The Inner Game of Tennis was the first book I read which left a profound and enduring influence on how I practice and teach swimming. I read it while coaching position at the US Merchant Marine Academy in 1974. I picked it up because I had started playing tennis, as a replacement for swimming in my fitness regime. My interest in tennis only lasted a few weeks. The book has stayed with me for almost four decades.
Here are the key ideas I drew from Mike’s post
1) Treat anything that happens during practice as information. Learning to swim is more challenging and complicated for adults, than kids, in part because adults tend to compare every experience with a lifetime of other experiences, impressions and ‘rules.’ Kids just do things in the moment and focus purely on that moment’s experience. Kids are also more likely to view swim lessons as a form of play. For adults it’s serious stuff.
Cultivating a curious even-keeled attitude (semi-intentional pun) is essential. As is the ability to view a less-successful attempt, not as a failure, but as a success in identifying, and eliminating, a less effective way of moving. As long as Mike was convinced his kick sucks, his every experience with it confirmed that view. As soon as he decided to simply experience and not judge, he became attuned to useful and encourgaing sensations.
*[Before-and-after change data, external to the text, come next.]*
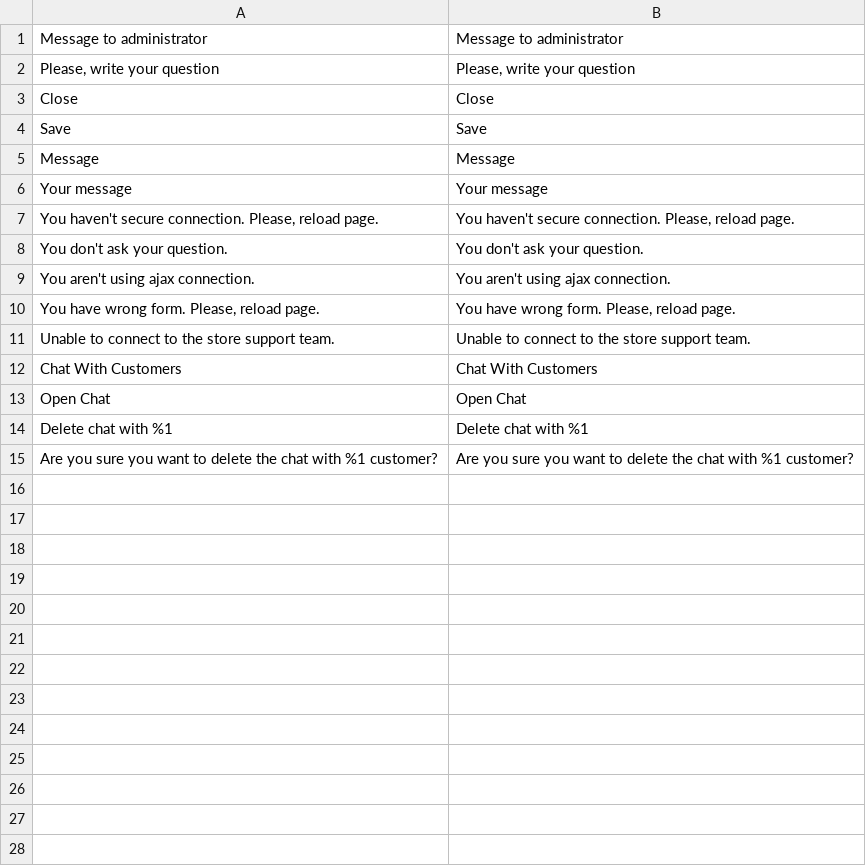
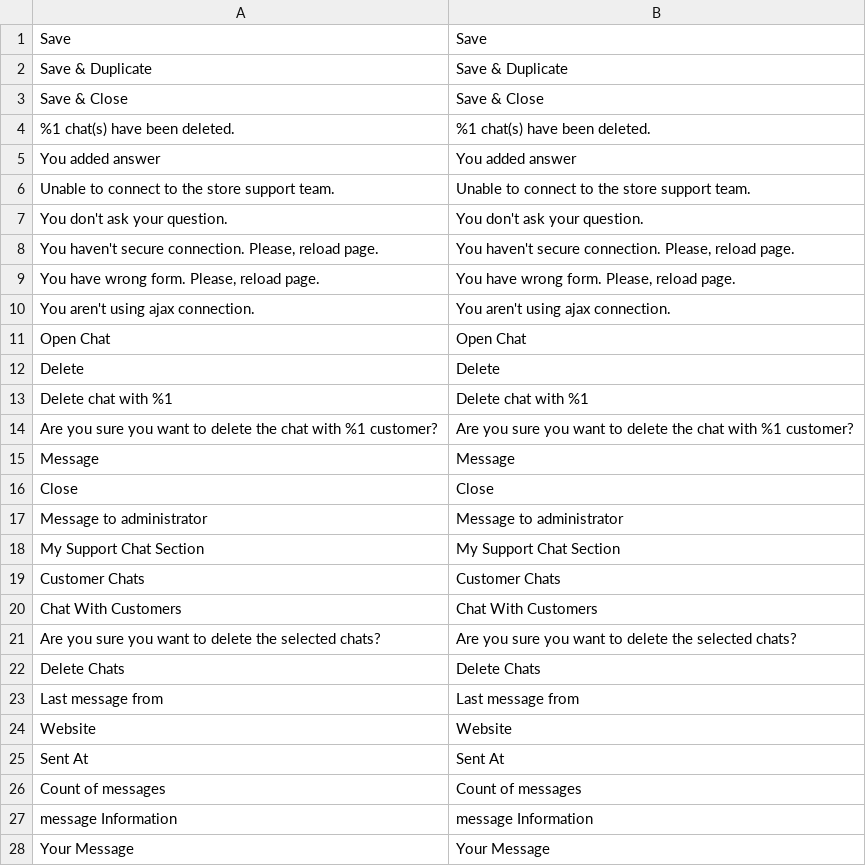
Before and after one commit to mykhailok-dv/mykhailok-2.3.2, a CSV file: app/code/Mykhailok/SupportChat/i18n/en_US.csv, drawn as a sheet; only a part is shown; the diff covers the shown part only.

```diff
--- a/app/code/Mykhailok/SupportChat/i18n/en_US.csv
+++ b/app/code/Mykhailok/SupportChat/i18n/en_US.csv
@@ -1,3 +0,0 @@
-"Message to administrator","Message to administrator"
-"Please, write your question", "Please, write your question"
-"Close", "Close"
@@ -5,2 +2,6 @@
-"Message", "Message"
-"Your message", "Your message"
+"Save & Duplicate","Save & Duplicate"
+"Save & Close","Save & Close"
+"%1 chat(s) have been deleted.","%1 chat(s) have been deleted."
+"You added answer","You added answer"
+"Unable to connect to the store support team.","Unable to connect to the store support team."
+"You don't ask your question.","You don't ask your question."
@@ -8 +9 @@
-"You don't ask your question.", "You don't ask your question."
+"You have wrong form. Please, reload page.","You have wrong form. Please, reload page."
@@ -10,3 +10,0 @@
-"You have wrong form. Please, reload page.", "You have wrong form. Please, reload page."
-"Unable to connect to the store support team.", "Unable to connect to the store support team."
-"Chat With Customers", "Chat With Customers"
@@ -13,0 +12 @@
+Delete,Delete
@@ -15 +14,15 @@
 "Are you sure you want to delete the chat with %1 customer?","Are you sure you want to delete the chat with %1 customer?"
+Message,Message
+Close,Close
+"Message to administrator","Message to administrator"
+"My Support Chat Section","My Support Chat Section"
+"Customer Chats","Customer Chats"
+"Chat With Customers","Chat With Customers"
+"Are you sure you want to delete the selected chats?","Are you sure you want to delete the selected chats?"
+"Delete Chats","Delete Chats"
+"Last message from","Last message from"
+Website,Website
+"Sent At","Sent At"
+"Count of messages","Count of messages"
+"message Information","message Information"
+"Your Message","Your Message"
```
Also changed, not shown: 2 added rows elsewhere in this file, 34 other files.
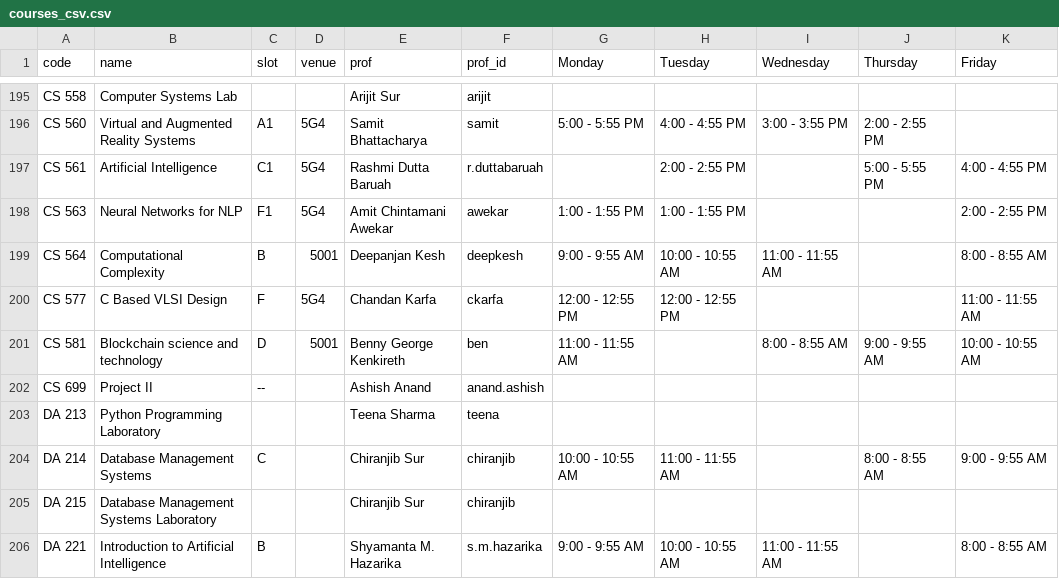
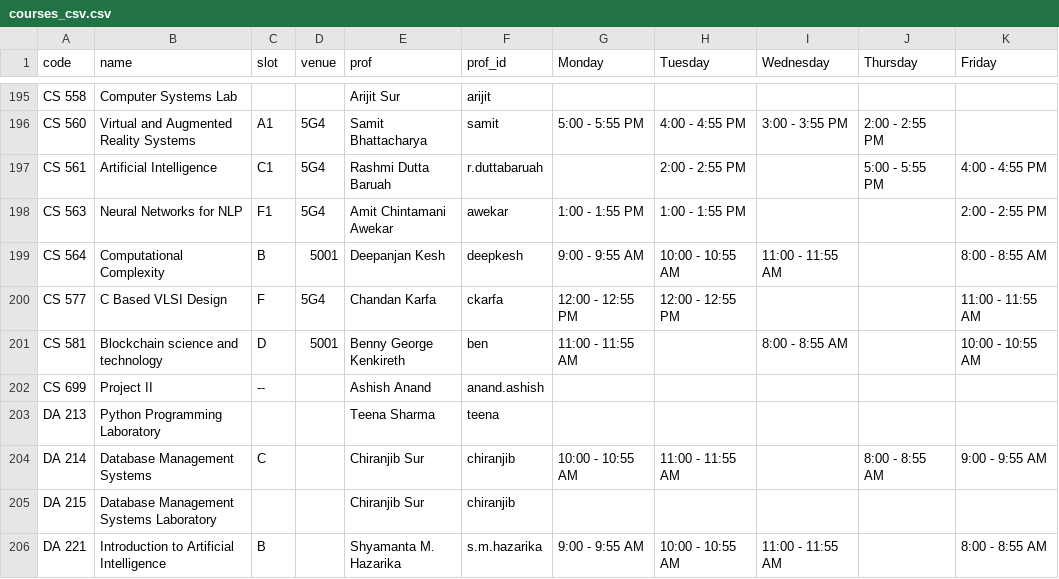
Before and after one commit to swciitg/smart-timetable, a CSV file: data/courses_csv.csv, drawn as a sheet; only a part is shown, gaps mark what is left out.

```diff
--- a/data/courses_csv.csv
+++ b/data/courses_csv.csv
@@ -200,3 +200,3 @@ CS 564,Computational Complexity,B,5001,Deepanjan Kesh,deepkesh,9:00 - 9:55 AM,10
 CS 577,C Based VLSI Design,F,5G4,Chandan Karfa,ckarfa,12:00 - 12:55 PM,12:00 - 12:55 PM,,,11:00 - 11:55 AM
-CS 581,Blockchain science and technology,D,5001,Benny George Kenkireth,ben,11:00 - 11:55 AM,,8:00 - 8:55 AM,9:00 - 9:55 AM,10:00 - 10:55 AM
+CS 581,Blockchain science and technology,D,5001,Benny George Kenkireth,ben,11:00 - 11:55 AM,,8:00 - 8:55 AM,,10:00 - 10:55 AM
 CS 699,Project II,--,,Ashish Anand,anand.ashish,,,,,
```
Also changed, not shown: data/hss.csv.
2) Practice moving meditation. The still and concentrated mind Gallwey describes is the antithesis of the “monkey mind” described by Buddhist monks. As I blogged recentlyabout the Superlearning State our normal waking state is of a highly diffuse focus. We need to be alert and ready to respond to a stream of unexpected stimuli, inputs and happenings – when driving for instance.
This is the Beta brainwave state in which our brain cycles at 13-40 hertz (cycles per second). The optimal state for learning is the Alpha or ‘Superlearning’ state at 8 to 12 hertz, in which we’re calm, but keenly alert. This state is resistant to distraction and optimal for targeted focus.
What puts us in this particular state? Moving meditation. That’s why TI practice is based on a series of swimming ‘mantras.’ Focal Points. Stroke Counts. Tempo Trainer Beeps.
In Mike’s case, practicing with an open, non-judging, mind allowed him to access a stream of far more acute kinesthetic cues, strong enough that he could describe them vividly.
This suggests to me that a goal of Focal Point practice should be to experience the kinesthetic part of swimming so strongly that you can describe the sensations produced as vividly as in Mike’s example above. In time, these will develop into instincts that serve us well, rather than undermine us.